● **ASSIGNED TASK**: Look through the listing below for lines containing the word "dataset". State only their number.

● **DATA FOR REVIEW**:
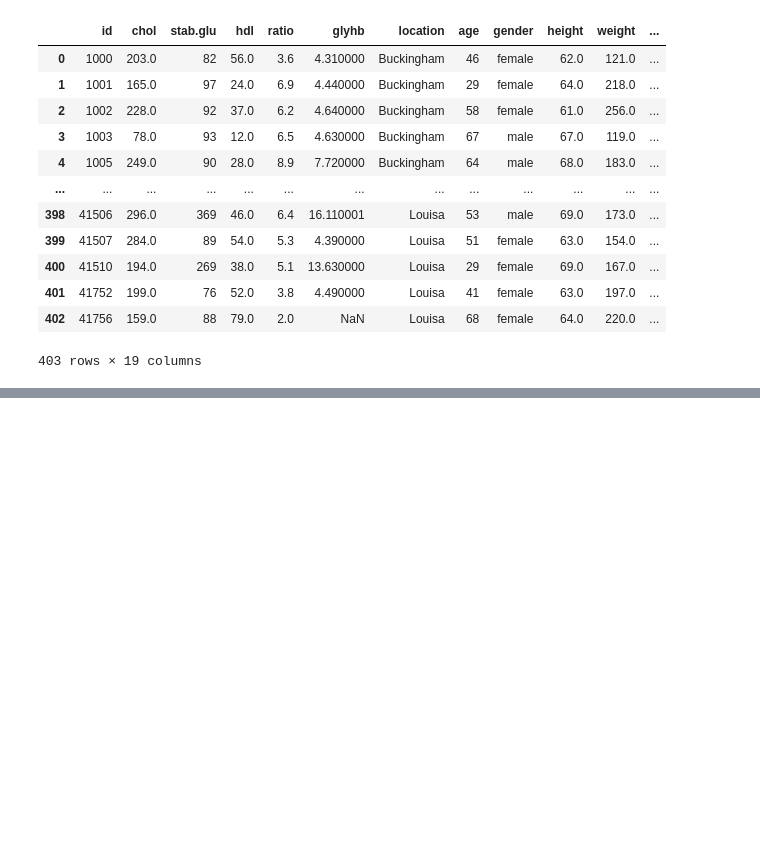
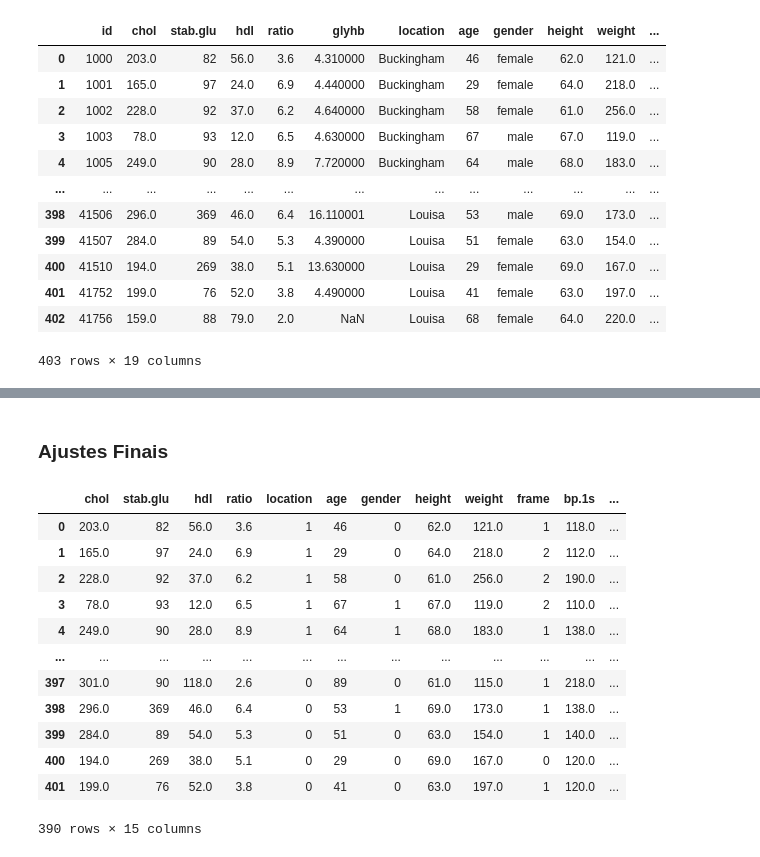
Before and after one commit to KalimaraPeleteiro/Viventis-DataRepository, a Jupyter notebook: features/diabetes/notebooks/imtkaggleteam.ipynb, the cells around one changed output, grey strips where cells are left out. Drawn from its saved outputs; the diff is of its cells as text; code cells hidden in the pictures; blank space fills up the shorter version.

```diff
--- a/features/diabetes/notebooks/imtkaggleteam.ipynb
+++ b/features/diabetes/notebooks/imtkaggleteam.ipynb
@@ -19,0 +149,2 @@ dataset
+# %%
+dataset.frame.fillna("medium", inplace=True)
@@ -19,0 +171,2 @@ dataset
+# %%
+dataset.location.replace(["Louisa", "Buckingham"], [0, 1], inplace=True)
@@ -19,0 +201,21 @@ dataset
+# %% [markdown]
+### Ajustes Finais
+# %%
+y = dataset["diabetic"]
+x = dataset.drop("diabetic", axis=1)
+
+x
+# %% [output]
+|  | chol | stab.glu | hdl | ratio | location | age | gender | height | weight | frame | bp.1s | ... |
+| 0 | 203.0 | 82 | 56.0 | 3.6 | 1 | 46 | 0 | 62.0 | 121.0 | 1 | 118.0 | ... |
+| 1 | 165.0 | 97 | 24.0 | 6.9 | 1 | 29 | 0 | 64.0 | 218.0 | 2 | 112.0 | ... |
+| 2 | 228.0 | 92 | 37.0 | 6.2 | 1 | 58 | 0 | 61.0 | 256.0 | 2 | 190.0 | ... |
+| 3 | 78.0 | 93 | 12.0 | 6.5 | 1 | 67 | 1 | 67.0 | 119.0 | 2 | 110.0 | ... |
+| 4 | 249.0 | 90 | 28.0 | 8.9 | 1 | 64 | 1 | 68.0 | 183.0 | 1 | 138.0 | ... |
+| ... | ... | ... | ... | ... | ... | ... | ... | ... | ... | ... | ... | ... |
+| 397 | 301.0 | 90 | 118.0 | 2.6 | 0 | 89 | 0 | 61.0 | 115.0 | 1 | 218.0 | ... |
+| 398 | 296.0 | 369 | 46.0 | 6.4 | 0 | 53 | 1 | 69.0 | 173.0 | 1 | 138.0 | ... |
+| 399 | 284.0 | 89 | 54.0 | 5.3 | 0 | 51 | 0 | 63.0 | 154.0 | 1 | 140.0 | ... |
+| 400 | 194.0 | 269 | 38.0 | 5.1 | 0 | 29 | 0 | 69.0 | 167.0 | 0 | 120.0 | ... |
+| 401 | 199.0 | 76 | 52.0 | 3.8 | 0 | 41 | 0 | 63.0 | 197.0 | 1 | 120.0 | ... |
+390 rows × 15 columns
```
Also changed, not shown: parts of 30 cells of this notebook.
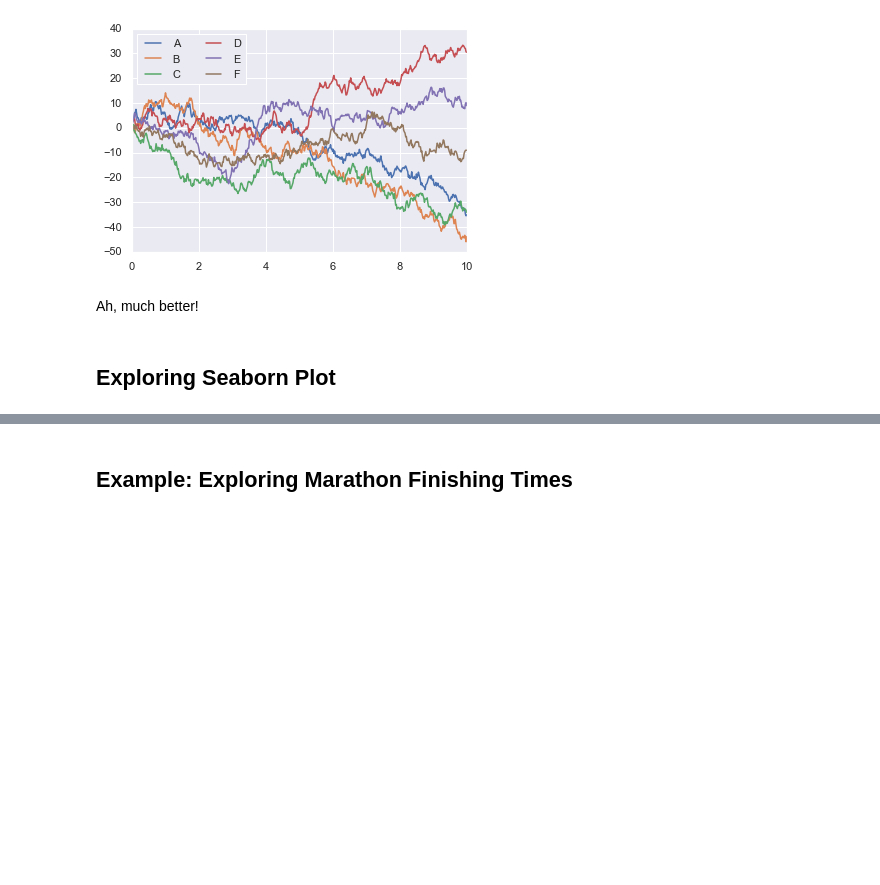
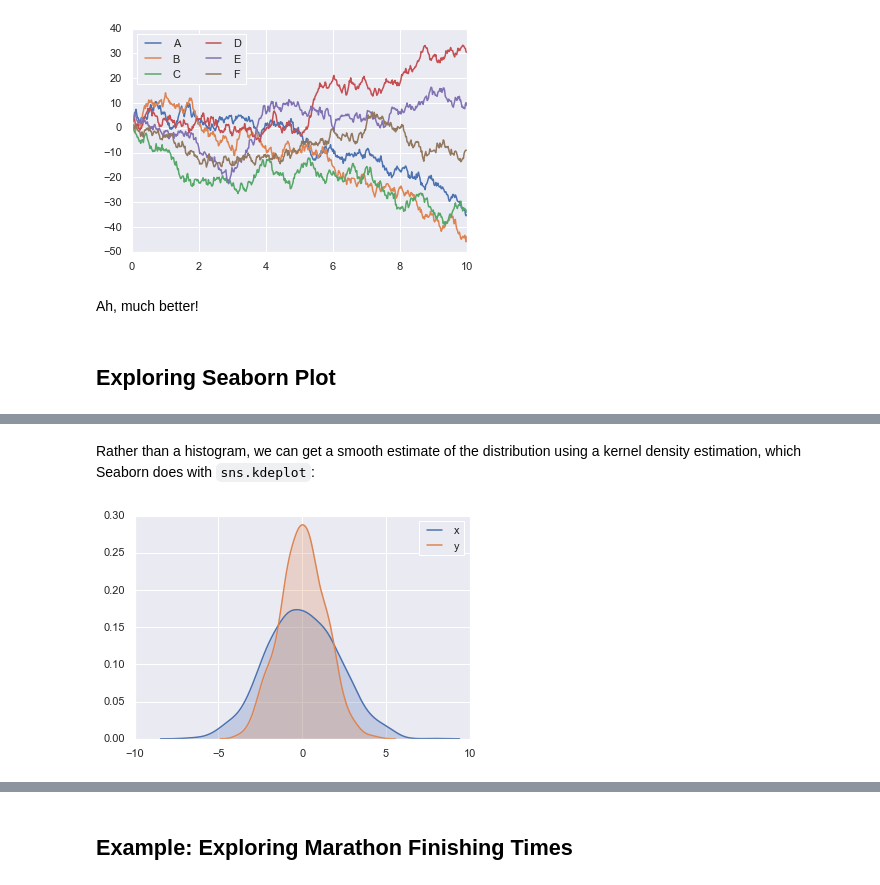
Before and after one commit to UlrikeBoehm/PythonDataScience, a Jupyter notebook: 04_Visualization_Matplotlib/16_Seaborn.ipynb, the cells around one changed output, grey strips where cells are left out. Drawn from its saved outputs; the diff is of its cells as text; code cells hidden in the pictures; blank space fills up the shorter version.

```diff
--- a/04_Visualization_Matplotlib/16_Seaborn.ipynb
+++ b/04_Visualization_Matplotlib/16_Seaborn.ipynb
@@ -48,0 +75,7 @@ Ah, much better!
+# %% [markdown]
+Rather than a histogram, we can get a smooth estimate of the distribution using a kernel density estimation, which Seaborn does with `sns.kdeplot`:
+# %%
+for col in 'xy':
+    sns.kdeplot(data[col],shade=True)
+# %% [output]
+[figure, added]
```
Also changed, not shown: parts of 19 cells of this notebook.
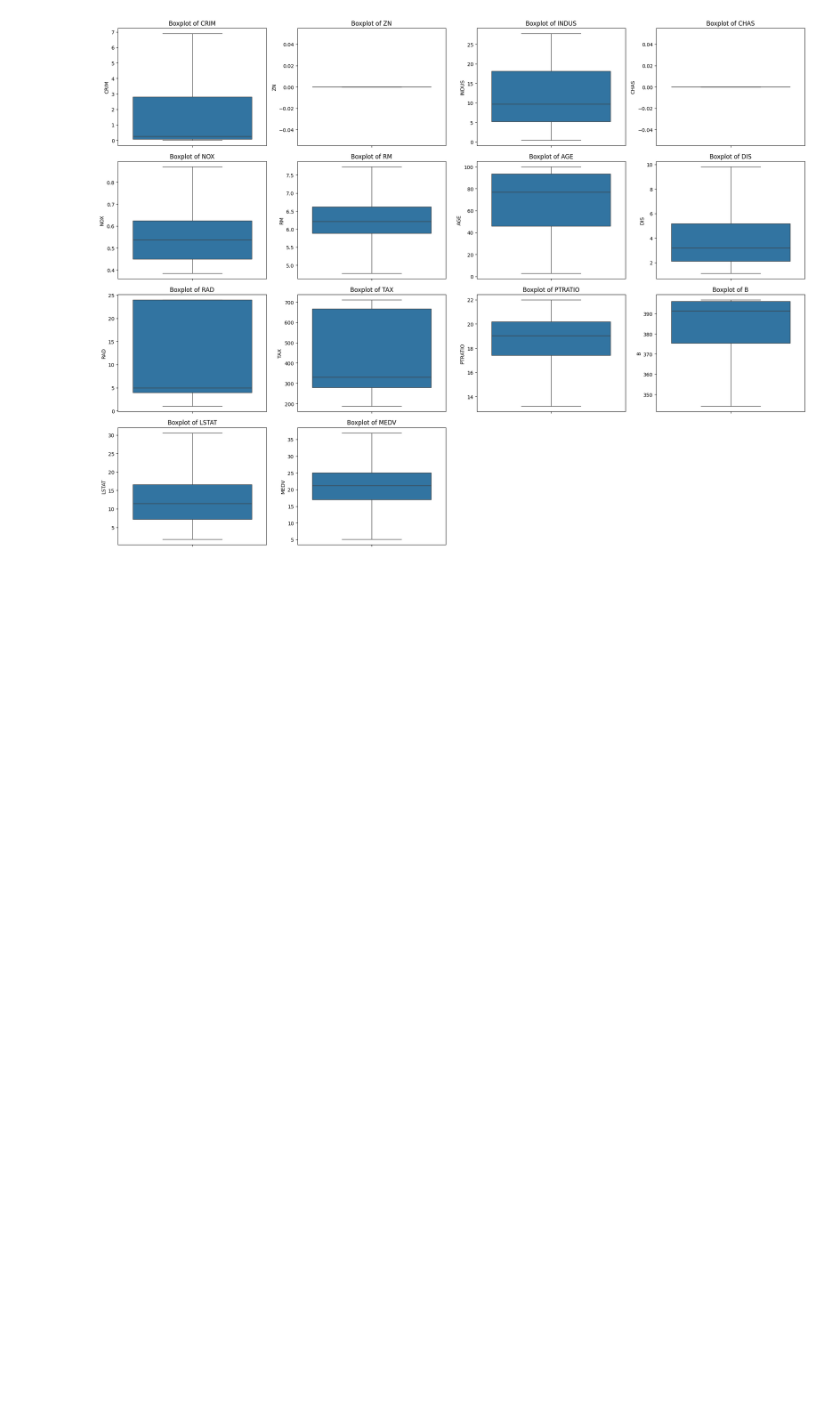
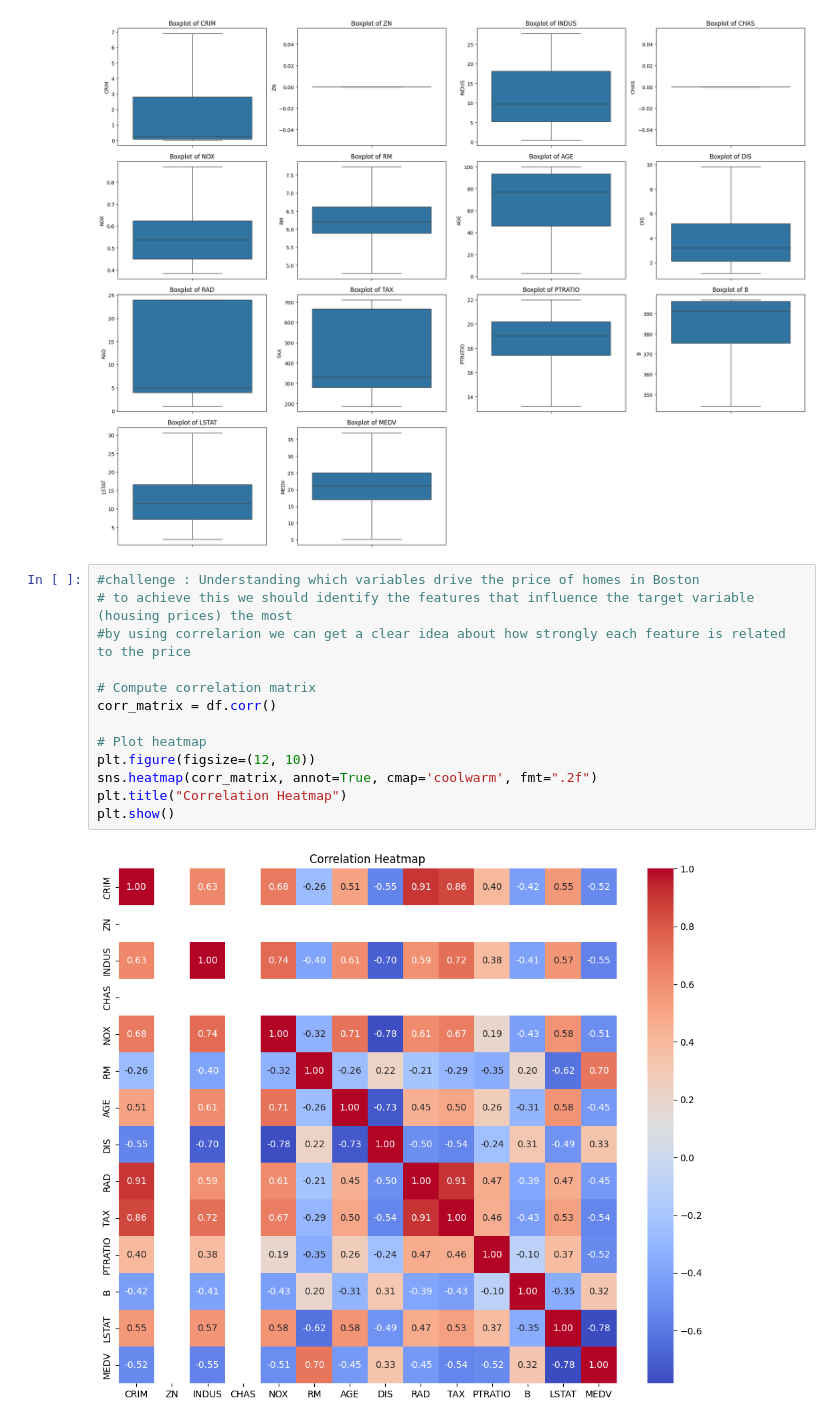
Before and after one commit to M-Rathnayake/House-Price-Prediction, a Jupyter notebook: housingBoston.ipynb, the cells around one changed output. Cells and saved outputs as stored; diff of their text form; blank space fills up the shorter version.

Commit message:
Use correlation to identify the strong relationship between each feature with prices

```diff
--- a/housingBoston.ipynb
+++ b/housingBoston.ipynb
@@ -123,3 +123,18 @@ plt.tight_layout()
 plt.show()
 # %% [output]
 [figure]
+# %%
+#challenge : Understanding which variables drive the price of homes in Boston
+# to achieve this we should identify the features that influence the target variable (housing prices) the most
+#by using correlarion we can get a clear idea about how strongly each feature is related to the price
+
+# Compute correlation matrix
+corr_matrix = df.corr()
+
+# Plot heatmap
+plt.figure(figsize=(12, 10))
+sns.heatmap(corr_matrix, annot=True, cmap='coolwarm', fmt=".2f")
+plt.title("Correlation Heatmap")
+plt.show()
+# %% [output]
+[figure, added]
```
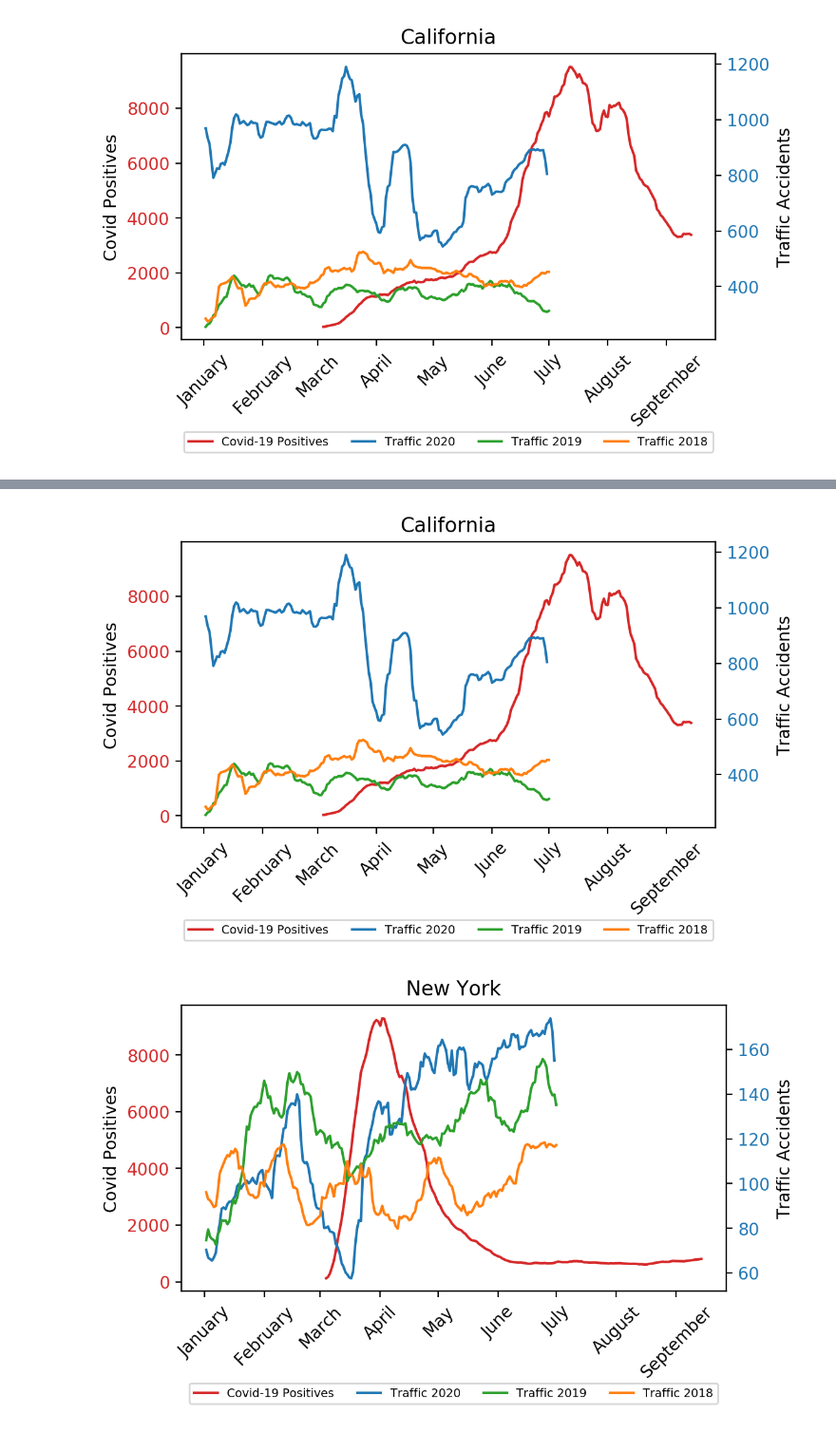
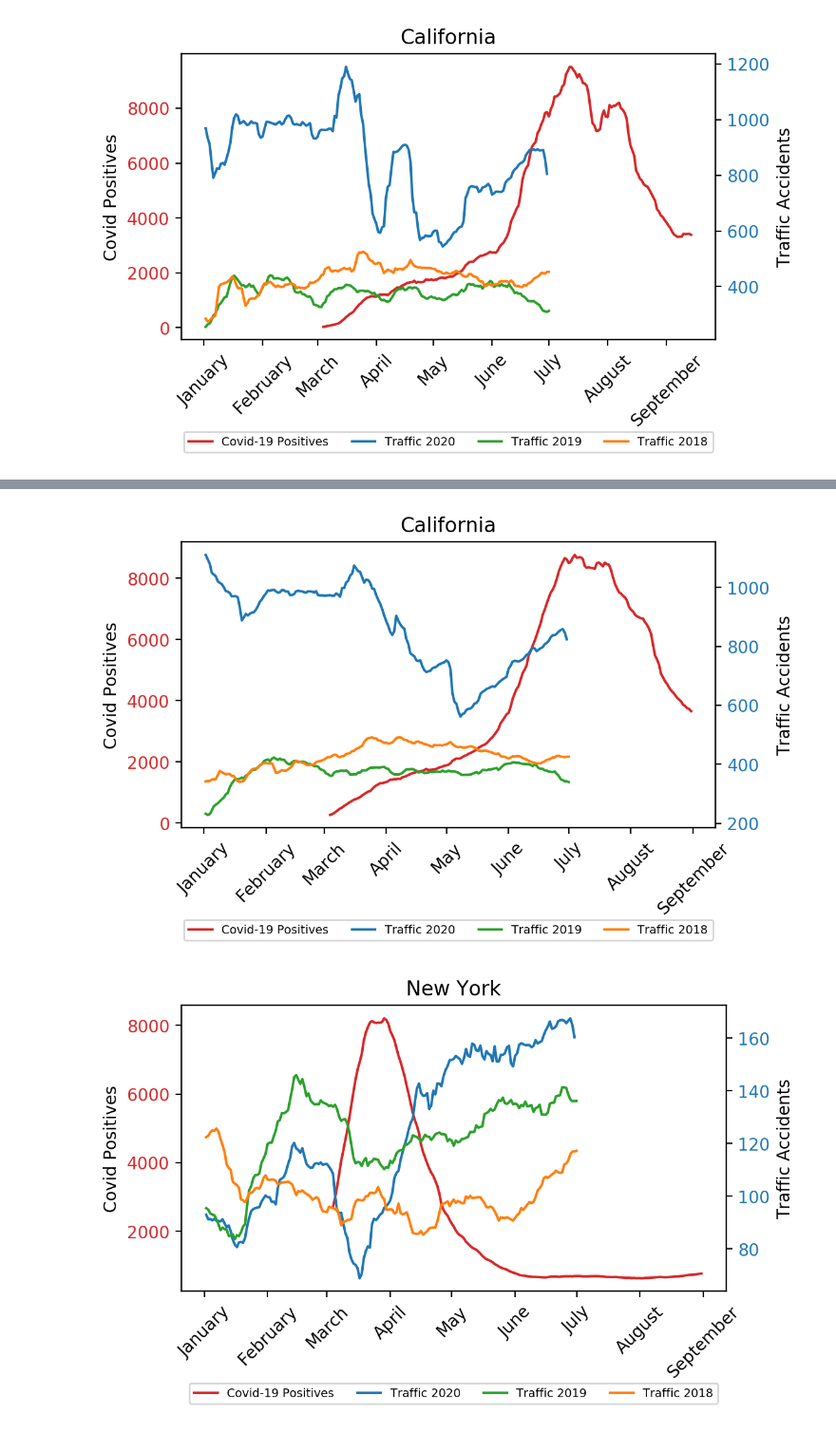
Before and after one commit to nesattorney/BED2056-project, a Jupyter notebook: project.ipynb, the cells around one changed output, grey strips where cells are left out. Shown at 95% size. Saved outputs shown, nothing was run; the diff lists cells and outputs as text; code cells hidden in the pictures.

```diff
--- a/project.ipynb
+++ b/project.ipynb
@@ -135,7 +135,7 @@ def plot_covid_state(state, moving_avg_window):
     state_traffic_data_2018['date'] = state_traffic_data_2018['date'] + pd.DateOffset(years=2)
 
 
-    fig, ax1 = plt.subplots(dpi = 200, linewidth=0.6)
+    fig, ax1 = plt.subplots(dpi = 100, linewidth=0.6)
     plt.xticks(rotation = 45)
 
     # Plot covid cases
@@ -281,9 +283,9 @@ plot_covid_country(14)
 # %%
-plot_covid_state('California', 14)
-plot_covid_state('New York', 14)
-plot_covid_state('Florida', 14)
-plot_covid_state('Texas', 14)
-plot_covid_state('Illinois', 14)
+plot_covid_state('California', 28)
+plot_covid_state('New York', 28)
+plot_covid_state('Florida', 28)
+plot_covid_state('Texas', 28)
+plot_covid_state('Illinois', 28)
 # %% [output]
-[figure, old version]
+[figure, new version]
-[figure, old version]
+[figure, new version]
```
Also changed, not shown: parts of 2 cells of this notebook.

● **SOLUTION BELOW**: 7